Dozens of civilians were reportedly killed or injured after a Russian missile hit a crowded shopping mall in the central Ukrainian city of Kremenchuk, officials said.
Ukrainian President Volodymyr Zelensky said in a Telegram post that the number of casualties was “unimaginable”, citing reports that more than 1,000 civilians were inside at the time of the attack.
Minutes later, Kyryl Tymoshenko, deputy head of the presidential office, said in a Telegram post that at least two people had died and around 20 were injured, nine of them in serious condition.
Mr Zelenskyy said the target posed “no threat to the Russian military” and had “no strategic value”.
He accused Russia of sabotaging “people’s attempts to lead normal lives, which makes the occupiers so angry.”
The strike came a day after Russia attacked the Ukrainian capital Kyiv for the first time in weeks, with missiles hitting at least two residential buildings.
Meanwhile, Russia is launching an all-out assault on the last Ukrainian stronghold in the eastern Lugansk region, “firing fire” at the city of Lysychansk from the ground and the air, the local governor said.
Serhiy Haidai said Russian forces were pounding Lysychansk after capturing the nearby town of Sievierodonetsk in recent days.
It’s part of a beefed-up Russian offensive to wrest the wider Donbass region from Ukrainian government control in what Western experts say has become the new primary focus of President Vladimir Putin’s war in Ukraine, which is now in its final stages. fifth month.
“They are shooting into the city both from the air and from the ground. After the capture of Sievierodonetsk, the enemy army concentrated all its forces on capturing (our) last stronghold in the Luhansk region: Lysychansk,” Haidai told The Associated Press.
The Russians are trying to blockade the city from the south, “destroying everything their artillery and multiple rocket launchers can reach”, he added.
In recent weeks, Russian troops have captured several villages and towns southeast of Lysychansk and are trying to prevent access to the city from the south.
To the west, the mayor of the city of Sloviansk – potentially the next major battleground – said Russian forces fired cluster munitions at the city after dawn, including one that hit a neighborhood residential.
Authorities said the number of dead and injured remains to be confirmed.

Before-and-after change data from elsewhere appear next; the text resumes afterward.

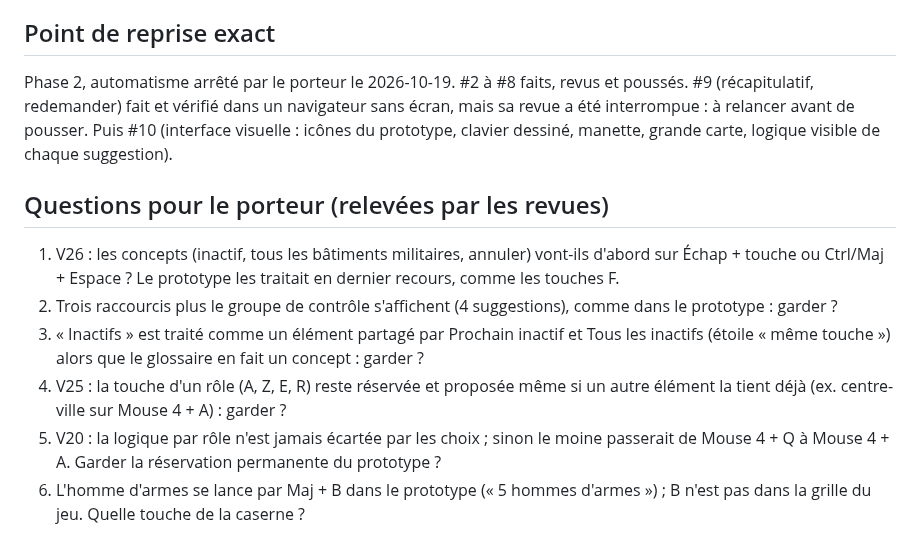
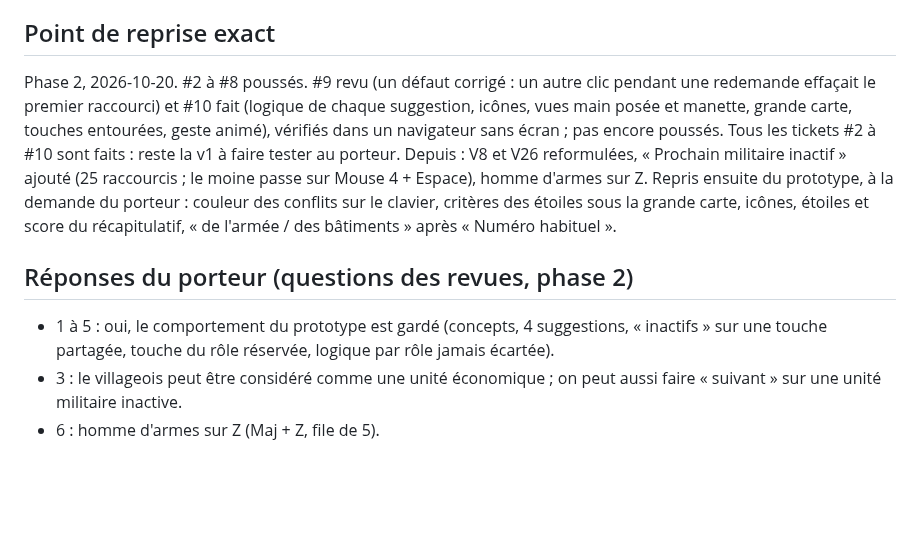
Before and after one commit to DorianLsl/Wolokeys, a Markdown page: PROJECT.md, the part around the change. GitHub-like rendering; blank space fills up the shorter version.

```diff
--- a/PROJECT.md
+++ b/PROJECT.md
@@ -255,25 +255,23 @@ suggestion visible, groupes adaptatifs par bloc (armée, bâtiments).
    double appui (0,4 s), enregistrement des combinaisons dans le menu du jeu.
 
 ## Point de reprise exact
-Phase 2, automatisme arrêté par le porteur le 2026-10-19. #2 à #8 faits, revus
-et poussés. #9 (récapitulatif, redemander) fait et vérifié dans un navigateur
-sans écran, mais sa revue a été interrompue : à relancer avant de pousser.
-Puis #10 (interface visuelle : icônes du prototype, clavier dessiné, manette,
-grande carte, logique visible de chaque suggestion).
+Phase 2, 2026-10-20. #2 à #8 poussés. #9 revu (un défaut corrigé : un autre
+clic pendant une redemande effaçait le premier raccourci) et #10 fait (logique
+de chaque suggestion, icônes, vues main posée et manette, grande carte,
+touches entourées, geste animé), vérifiés dans un navigateur sans écran ; pas
+encore poussés. Tous les tickets #2 à #10 sont faits : reste la v1 à faire
+tester au porteur. Depuis : V8 et V26 reformulées, « Prochain militaire
+inactif » ajouté (25 raccourcis ; le moine passe sur Mouse 4 + Espace),
+homme d'armes sur Z.
+Repris ensuite du prototype, à la demande du porteur : couleur des conflits sur
+le clavier, critères des étoiles sous la grande carte, icônes, étoiles et
+score du récapitulatif, « de l'armée / des bâtiments » après « Numéro
+habituel ».
 
-## Questions pour le porteur (relevées par les revues)
-1. V26 : les concepts (inactif, tous les bâtiments militaires, annuler) vont-ils
-   d'abord sur Échap + touche ou Ctrl/Maj + Espace ? Le prototype les traitait
-   en dernier recours, comme les touches F.
-2. Trois raccourcis plus le groupe de contrôle s'affichent (4 suggestions),
-   comme dans le prototype : garder ?
-3. « Inactifs » est traité comme un élément partagé par Prochain inactif et
-   Tous les inactifs (étoile « même touche ») alors que le glossaire en fait un
-   concept : garder ?
-4. V25 : la touche d'un rôle (A, Z, E, R) reste réservée et proposée même si
-   un autre élément la tient déjà (ex. centre-ville sur Mouse 4 + A) : garder ?
-5. V20 : la logique par rôle n'est jamais écartée par les choix ; sinon le
-   moine passerait de Mouse 4 + Q à Mouse 4 + A. Garder la réservation
-   permanente du prototype ?
-6. L'homme d'armes se lance par Maj + B dans le prototype (« 5 hommes d'armes ») ;
-   B n'est pas dans la grille du jeu. Quelle touche de la caserne ?
+## Réponses du porteur (questions des revues, phase 2)
+- 1 à 5 : oui, le comportement du prototype est gardé (concepts, 4
+  suggestions, « inactifs » sur une touche partagée, touche du rôle réservée,
+  logique par rôle jamais écartée).
+- 3 : le villageois peut être considéré comme une unité économique ; on peut
+  aussi faire « suivant » sur une unité militaire inactive.
+- 6 : homme d'armes sur Z (Maj + Z, file de 5).
```
Also changed, not shown: decisionLog.md (+25 -0 lines).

Ukrainian forces have spent weeks consolidating their defenses around Sloviansk, fearing it could be the next big Russian target if Lysychansk falls.
Last week, President Volodymyr Zelensky said Moscow wanted to “capture and completely destroy” Sloviansk.

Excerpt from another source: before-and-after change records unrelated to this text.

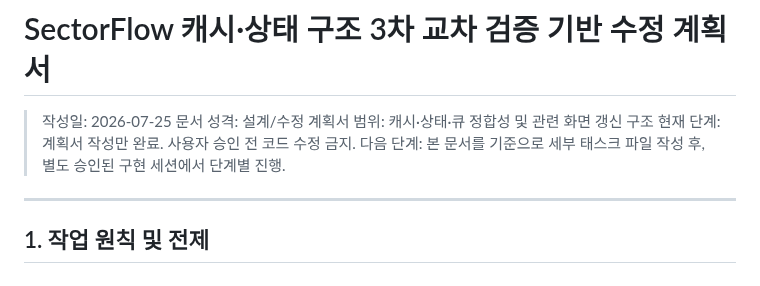
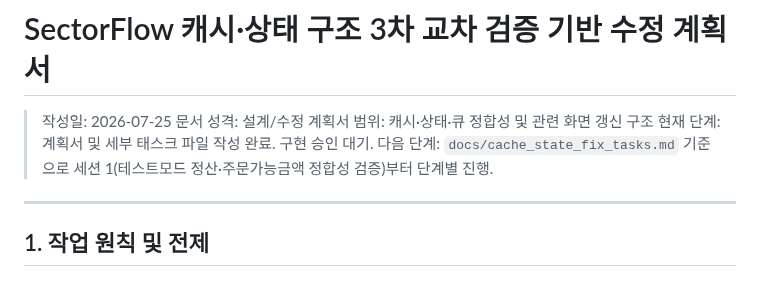
Before and after one commit to sungjk0706/SectorFlow, a Markdown page: docs/cache_state_fix_plan.md, the part around the change. Drawn GitHub-style.

```diff
--- a/docs/cache_state_fix_plan.md
+++ b/docs/cache_state_fix_plan.md
@@ -3,8 +3,8 @@
 > 작성일: 2026-07-25
 > 문서 성격: 설계/수정 계획서
 > 범위: 캐시·상태·큐 정합성 및 관련 화면 갱신 구조
-> 현재 단계: 계획서 작성만 완료. 사용자 승인 전 코드 수정 금지.
-> 다음 단계: 본 문서를 기준으로 세부 태스크 파일 작성 후, 별도 승인된 구현 세션에서 단계별 진행.
+> 현재 단계: 계획서 및 세부 태스크 파일 작성 완료. 구현 승인 대기.
+> 다음 단계: `docs/cache_state_fix_tasks.md` 기준으로 세션 1(테스트모드 정산·주문가능금액 정합성 검증)부터 단계별 진행.
 
 ---
 
```
Also changed, not shown: docs/cache_state_fix_tasks.md (added, +288 -0 lines).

The shock wave from Monday’s explosion blew out most of the windows of surrounding buildings and the cars parked below, littering the floor with shattered glass.

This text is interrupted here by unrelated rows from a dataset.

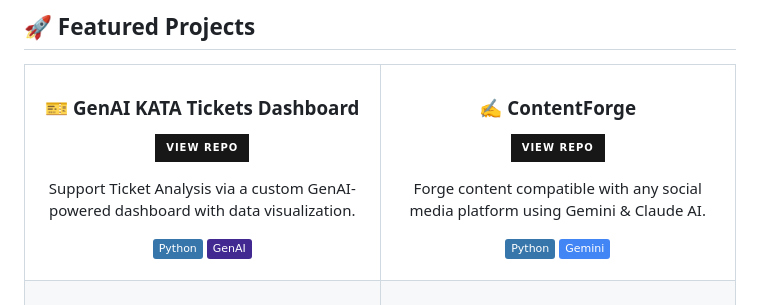
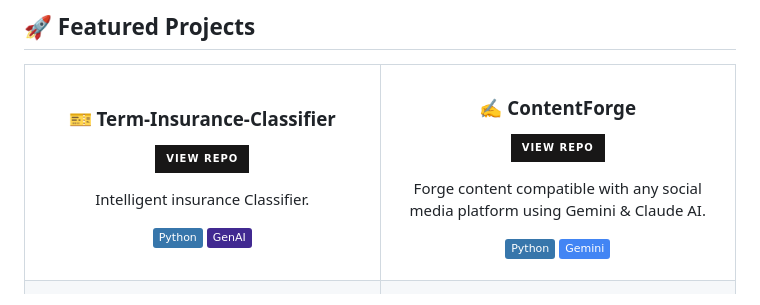
Before and after one commit to patilanupam/patilanupam, a Markdown page: README.md, the part around one of its changes. GitHub-like rendering; badges without logos.

Commit message:
Change project name to Term-Insurance-Classifier
Updated project name and description in README.md.

```diff
--- a/README.md
+++ b/README.md
@@ -94,5 +94,5 @@ class AnupamPatil:
 <table>
   <tr>
     <td width="50%">
-      <h3 align="center">🎫 GenAI KATA Tickets Dashboard</h3>
+      <h3 align="center">🎫 Term-Insurance-Classifier</h3>
       <p align="center">
@@ -100,7 +100,7 @@ class AnupamPatil:
           <img src="https://img.shields.io/badge/View_Repo-181717?style=for-the-badge&logo=github&logoColor=white" />
         </a>
       </p>
-      <p align="center">Support Ticket Analysis via a custom GenAI-powered dashboard with data visualization.</p>
+      <p align="center">Intelligent insurance Classifier.</p>
       <p align="center">
         <img src="https://img.shields.io/badge/Python-3776AB?style=flat&logo=python&logoColor=white" />
         <img src="https://img.shields.io/badge/GenAI-412991?style=flat&logo=openai&logoColor=white" />
```
Also changed, not shown: other parts of README.md (+1 -1 lines).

“Everything is now destroyed. We are the only people still living in this part of the building. There is no electricity,” local resident Valentina Vitkovska said in tears as she spoke of the blast. “I can’t even call to tell others what happened to us.”
Zelensky’s office said at least six civilians had been killed and 31 injured in heavy Russian shelling of various Ukrainian cities in the past 24 hours, including Kyiv and major southern and eastern cities. east of the country.
He said Russian forces fired rockets that killed two people and injured five overnight in Kharkiv, Ukraine’s second-largest city, and continued to target the key southern port of Odessa. A missile attack destroyed residential buildings and injured six people, including a child, he said.
In Lysychansk, at least five high-rise buildings and the last road bridge have been damaged in the past 24 hours, Haidai said. A crucial highway linking the city to government-controlled territory further south was rendered impassable by the bombings.
The shelling is making the evacuation of civilians increasingly difficult, Haidai said. The city had a pre-war population of around 100,000, of whom around a tenth remain.
Analysts say Lysychansk’s location on the banks of the Siverskiy Donets River, as well as its vast area dotted with hills, give the city’s Ukrainian defenders a major advantage.
The river surrounds Lysychansk from the north and east, while the Ukrainian military continues to hold territory west of the city, which it uses to supply arms and humanitarian aid.